In 1985, when Toronto hosted the International Bach Piano Competition, Fitch wrote a long and detailed review of the event which was printed in The Piano Quarterly, a prestigious professional journal with a worldwide circulation. In describing the competition, she used humor, including a reference to a contestant who had had a bad case of static cling but had prevailed over another whose memory had failed, observing that "a clinging slip wins over a memory slip every time!" A number of letters were sent to the editor praising the article for both its humor and detail, although one more conservative reader wrote to express her shock that such an article would be printed in a professional magazine of that caliber.
In 1989, they moved to Red Deer, Alberta, when Victor became educational superintendent for the church's Alberta Conference. Two years later, he became president of CUC, a position he held until his retirement in 1997, when he became part-time educational superintendent of the Manitoba Saskatchewan Conference.

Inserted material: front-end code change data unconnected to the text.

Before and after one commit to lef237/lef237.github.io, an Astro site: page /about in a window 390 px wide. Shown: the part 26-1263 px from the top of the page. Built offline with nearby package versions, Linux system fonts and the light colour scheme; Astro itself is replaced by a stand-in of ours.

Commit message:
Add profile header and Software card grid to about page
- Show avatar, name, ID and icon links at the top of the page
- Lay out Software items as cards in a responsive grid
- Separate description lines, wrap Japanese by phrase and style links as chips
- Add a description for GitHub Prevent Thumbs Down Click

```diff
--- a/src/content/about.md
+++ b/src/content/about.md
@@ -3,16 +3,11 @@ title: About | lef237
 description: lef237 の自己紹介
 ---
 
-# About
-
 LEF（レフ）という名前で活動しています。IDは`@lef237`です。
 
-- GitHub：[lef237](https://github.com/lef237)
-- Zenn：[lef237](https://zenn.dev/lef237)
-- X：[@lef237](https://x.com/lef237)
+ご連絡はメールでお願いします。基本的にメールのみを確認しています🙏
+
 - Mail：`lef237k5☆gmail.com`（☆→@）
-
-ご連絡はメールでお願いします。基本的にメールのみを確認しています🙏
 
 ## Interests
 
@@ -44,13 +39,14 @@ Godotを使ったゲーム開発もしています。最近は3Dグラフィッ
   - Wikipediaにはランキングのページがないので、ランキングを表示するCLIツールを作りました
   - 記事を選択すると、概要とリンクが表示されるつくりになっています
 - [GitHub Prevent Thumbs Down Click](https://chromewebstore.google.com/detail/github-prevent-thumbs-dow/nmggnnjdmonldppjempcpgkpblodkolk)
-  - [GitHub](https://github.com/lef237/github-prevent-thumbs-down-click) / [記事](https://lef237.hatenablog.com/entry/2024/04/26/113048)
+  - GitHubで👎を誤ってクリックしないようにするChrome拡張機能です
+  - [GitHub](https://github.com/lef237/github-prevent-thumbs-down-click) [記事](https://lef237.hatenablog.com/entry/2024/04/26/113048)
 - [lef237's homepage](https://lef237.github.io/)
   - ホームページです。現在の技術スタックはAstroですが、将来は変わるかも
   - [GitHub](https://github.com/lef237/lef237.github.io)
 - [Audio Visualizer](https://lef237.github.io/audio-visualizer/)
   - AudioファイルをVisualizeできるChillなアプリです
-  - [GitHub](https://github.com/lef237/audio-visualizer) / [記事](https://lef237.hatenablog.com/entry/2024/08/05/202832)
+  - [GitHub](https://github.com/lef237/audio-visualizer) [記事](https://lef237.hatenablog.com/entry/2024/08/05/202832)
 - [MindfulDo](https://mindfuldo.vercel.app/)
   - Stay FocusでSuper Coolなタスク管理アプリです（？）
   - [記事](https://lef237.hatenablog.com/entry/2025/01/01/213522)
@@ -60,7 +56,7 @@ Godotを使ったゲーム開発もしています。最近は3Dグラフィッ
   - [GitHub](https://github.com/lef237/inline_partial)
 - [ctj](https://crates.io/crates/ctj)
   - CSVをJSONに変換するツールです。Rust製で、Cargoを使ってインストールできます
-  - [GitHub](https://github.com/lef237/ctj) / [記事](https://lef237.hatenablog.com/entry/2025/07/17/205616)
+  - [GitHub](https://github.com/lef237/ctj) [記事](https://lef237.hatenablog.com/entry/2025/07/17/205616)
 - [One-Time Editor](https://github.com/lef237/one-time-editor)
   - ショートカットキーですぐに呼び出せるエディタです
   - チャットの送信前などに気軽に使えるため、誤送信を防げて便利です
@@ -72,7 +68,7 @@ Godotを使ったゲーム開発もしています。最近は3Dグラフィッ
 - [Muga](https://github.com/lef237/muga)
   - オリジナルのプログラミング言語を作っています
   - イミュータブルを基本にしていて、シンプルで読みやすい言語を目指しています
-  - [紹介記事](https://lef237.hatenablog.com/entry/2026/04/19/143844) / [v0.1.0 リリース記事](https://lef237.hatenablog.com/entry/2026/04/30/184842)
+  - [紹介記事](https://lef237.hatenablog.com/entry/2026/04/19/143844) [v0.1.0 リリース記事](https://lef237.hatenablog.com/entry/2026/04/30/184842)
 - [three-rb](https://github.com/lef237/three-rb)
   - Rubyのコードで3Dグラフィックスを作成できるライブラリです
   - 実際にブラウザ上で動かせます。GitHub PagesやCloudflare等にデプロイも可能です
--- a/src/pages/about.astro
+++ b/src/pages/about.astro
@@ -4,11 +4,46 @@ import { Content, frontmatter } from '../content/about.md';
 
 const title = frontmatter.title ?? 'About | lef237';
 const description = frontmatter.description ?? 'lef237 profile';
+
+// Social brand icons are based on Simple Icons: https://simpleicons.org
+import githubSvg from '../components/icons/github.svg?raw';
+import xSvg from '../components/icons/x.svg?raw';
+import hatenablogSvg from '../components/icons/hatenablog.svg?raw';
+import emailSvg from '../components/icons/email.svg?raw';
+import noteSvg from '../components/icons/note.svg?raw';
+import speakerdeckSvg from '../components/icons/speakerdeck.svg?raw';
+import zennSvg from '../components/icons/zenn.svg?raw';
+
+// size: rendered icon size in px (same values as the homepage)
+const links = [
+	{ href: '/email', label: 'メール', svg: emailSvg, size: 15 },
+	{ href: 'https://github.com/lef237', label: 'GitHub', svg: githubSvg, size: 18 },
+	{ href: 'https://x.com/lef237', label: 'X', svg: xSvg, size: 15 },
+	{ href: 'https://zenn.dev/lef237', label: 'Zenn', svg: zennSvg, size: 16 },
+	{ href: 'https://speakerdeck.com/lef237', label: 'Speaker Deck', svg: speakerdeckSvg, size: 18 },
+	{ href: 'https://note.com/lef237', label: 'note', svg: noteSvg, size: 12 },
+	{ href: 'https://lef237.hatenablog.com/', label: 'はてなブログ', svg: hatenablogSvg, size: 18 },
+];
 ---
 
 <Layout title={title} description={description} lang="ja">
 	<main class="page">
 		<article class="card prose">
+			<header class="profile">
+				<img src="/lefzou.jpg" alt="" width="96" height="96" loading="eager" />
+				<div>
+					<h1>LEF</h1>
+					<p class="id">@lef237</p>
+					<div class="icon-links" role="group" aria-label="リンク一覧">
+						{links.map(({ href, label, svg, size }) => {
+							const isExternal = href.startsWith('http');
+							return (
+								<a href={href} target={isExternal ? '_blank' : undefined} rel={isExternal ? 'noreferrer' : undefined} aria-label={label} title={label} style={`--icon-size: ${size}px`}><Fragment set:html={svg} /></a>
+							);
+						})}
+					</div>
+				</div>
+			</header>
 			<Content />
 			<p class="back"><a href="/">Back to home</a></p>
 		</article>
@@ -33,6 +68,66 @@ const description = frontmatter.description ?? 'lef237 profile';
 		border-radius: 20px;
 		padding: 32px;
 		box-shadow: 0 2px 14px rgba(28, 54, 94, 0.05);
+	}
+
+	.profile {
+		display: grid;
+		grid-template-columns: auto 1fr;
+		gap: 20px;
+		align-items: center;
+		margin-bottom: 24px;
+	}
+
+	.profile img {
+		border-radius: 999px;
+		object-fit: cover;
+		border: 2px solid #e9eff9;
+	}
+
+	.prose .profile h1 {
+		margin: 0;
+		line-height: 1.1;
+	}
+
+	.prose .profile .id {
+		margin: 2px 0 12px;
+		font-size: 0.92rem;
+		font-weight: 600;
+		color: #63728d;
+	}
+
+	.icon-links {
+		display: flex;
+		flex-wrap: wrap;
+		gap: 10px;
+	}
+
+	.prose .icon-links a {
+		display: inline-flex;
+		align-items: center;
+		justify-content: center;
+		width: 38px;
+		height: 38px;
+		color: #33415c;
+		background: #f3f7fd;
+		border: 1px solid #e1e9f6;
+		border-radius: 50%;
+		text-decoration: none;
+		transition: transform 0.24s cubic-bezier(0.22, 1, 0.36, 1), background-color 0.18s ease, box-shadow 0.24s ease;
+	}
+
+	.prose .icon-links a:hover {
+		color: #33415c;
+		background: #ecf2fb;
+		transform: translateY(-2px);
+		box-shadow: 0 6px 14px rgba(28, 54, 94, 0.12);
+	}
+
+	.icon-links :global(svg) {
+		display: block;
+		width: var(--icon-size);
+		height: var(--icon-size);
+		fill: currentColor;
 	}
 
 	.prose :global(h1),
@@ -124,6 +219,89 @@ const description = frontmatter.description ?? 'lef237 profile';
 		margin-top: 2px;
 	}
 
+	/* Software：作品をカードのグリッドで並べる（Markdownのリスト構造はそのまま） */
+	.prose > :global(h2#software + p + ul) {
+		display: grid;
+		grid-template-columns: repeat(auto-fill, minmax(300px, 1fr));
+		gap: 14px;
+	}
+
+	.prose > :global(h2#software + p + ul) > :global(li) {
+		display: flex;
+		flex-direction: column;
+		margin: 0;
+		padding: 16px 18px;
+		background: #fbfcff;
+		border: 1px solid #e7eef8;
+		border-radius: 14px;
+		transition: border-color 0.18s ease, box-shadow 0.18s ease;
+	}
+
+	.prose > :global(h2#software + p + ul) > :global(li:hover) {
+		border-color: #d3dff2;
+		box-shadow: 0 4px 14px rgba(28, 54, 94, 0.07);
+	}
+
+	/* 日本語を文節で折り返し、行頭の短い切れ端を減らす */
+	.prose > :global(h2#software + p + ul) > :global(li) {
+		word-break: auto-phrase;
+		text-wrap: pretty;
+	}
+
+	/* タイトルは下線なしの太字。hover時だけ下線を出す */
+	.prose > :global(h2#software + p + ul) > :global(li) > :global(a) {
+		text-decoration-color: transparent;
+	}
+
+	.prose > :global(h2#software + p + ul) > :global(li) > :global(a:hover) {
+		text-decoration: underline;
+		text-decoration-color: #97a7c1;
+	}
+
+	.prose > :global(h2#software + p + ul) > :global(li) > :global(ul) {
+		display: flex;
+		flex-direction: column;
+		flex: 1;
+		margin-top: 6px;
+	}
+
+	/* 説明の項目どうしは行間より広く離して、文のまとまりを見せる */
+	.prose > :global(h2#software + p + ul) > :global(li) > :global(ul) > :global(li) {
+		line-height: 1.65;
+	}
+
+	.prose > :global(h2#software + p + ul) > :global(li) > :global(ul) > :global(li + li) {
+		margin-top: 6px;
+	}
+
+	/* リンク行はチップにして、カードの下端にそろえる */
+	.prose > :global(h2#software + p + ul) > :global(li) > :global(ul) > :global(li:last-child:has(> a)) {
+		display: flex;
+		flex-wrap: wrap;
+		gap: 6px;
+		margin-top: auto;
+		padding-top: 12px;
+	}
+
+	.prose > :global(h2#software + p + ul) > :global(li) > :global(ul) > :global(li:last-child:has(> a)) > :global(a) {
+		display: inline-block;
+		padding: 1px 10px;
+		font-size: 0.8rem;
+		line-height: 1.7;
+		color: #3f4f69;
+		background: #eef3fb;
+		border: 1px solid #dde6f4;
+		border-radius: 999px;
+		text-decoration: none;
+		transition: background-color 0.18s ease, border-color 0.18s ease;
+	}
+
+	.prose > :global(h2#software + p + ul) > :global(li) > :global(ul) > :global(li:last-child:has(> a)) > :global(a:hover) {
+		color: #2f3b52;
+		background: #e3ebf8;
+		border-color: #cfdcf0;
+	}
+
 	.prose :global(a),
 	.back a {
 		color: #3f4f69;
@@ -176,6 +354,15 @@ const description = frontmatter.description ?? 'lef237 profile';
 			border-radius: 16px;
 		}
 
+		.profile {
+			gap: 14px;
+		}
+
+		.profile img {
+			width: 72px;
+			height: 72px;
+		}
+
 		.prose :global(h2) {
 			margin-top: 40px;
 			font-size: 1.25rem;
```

When he fully retired in 2008, the CUC board honored him with the title of President Emeritus of the university, a first in the school's history.
During these years, Gem gave piano lessons in her home, taught briefly at Red Deer church school, and also taught piano at CUC. She adjudicated for five years at piano festivals in Alberta before fully retiring as the 20th century ended.
Gem has been listed in a number of biographical volumes including the International Who's Who in Music and Musicians' Directory in 1990/91, the International Who's Who of Professional and Business Women in 1992, and others.
Sources: Information provided by Gem Fitch, 23 January and 7, 8, and 18 April 2008; Resume on file at Walla Walla University (1975); Wayne H. Hooper and Edward E. White, Companion to the Seventh-day Adventist Hymnal, 1988, Review and Herald Publishing Association, 393-94. Personal Knowledge.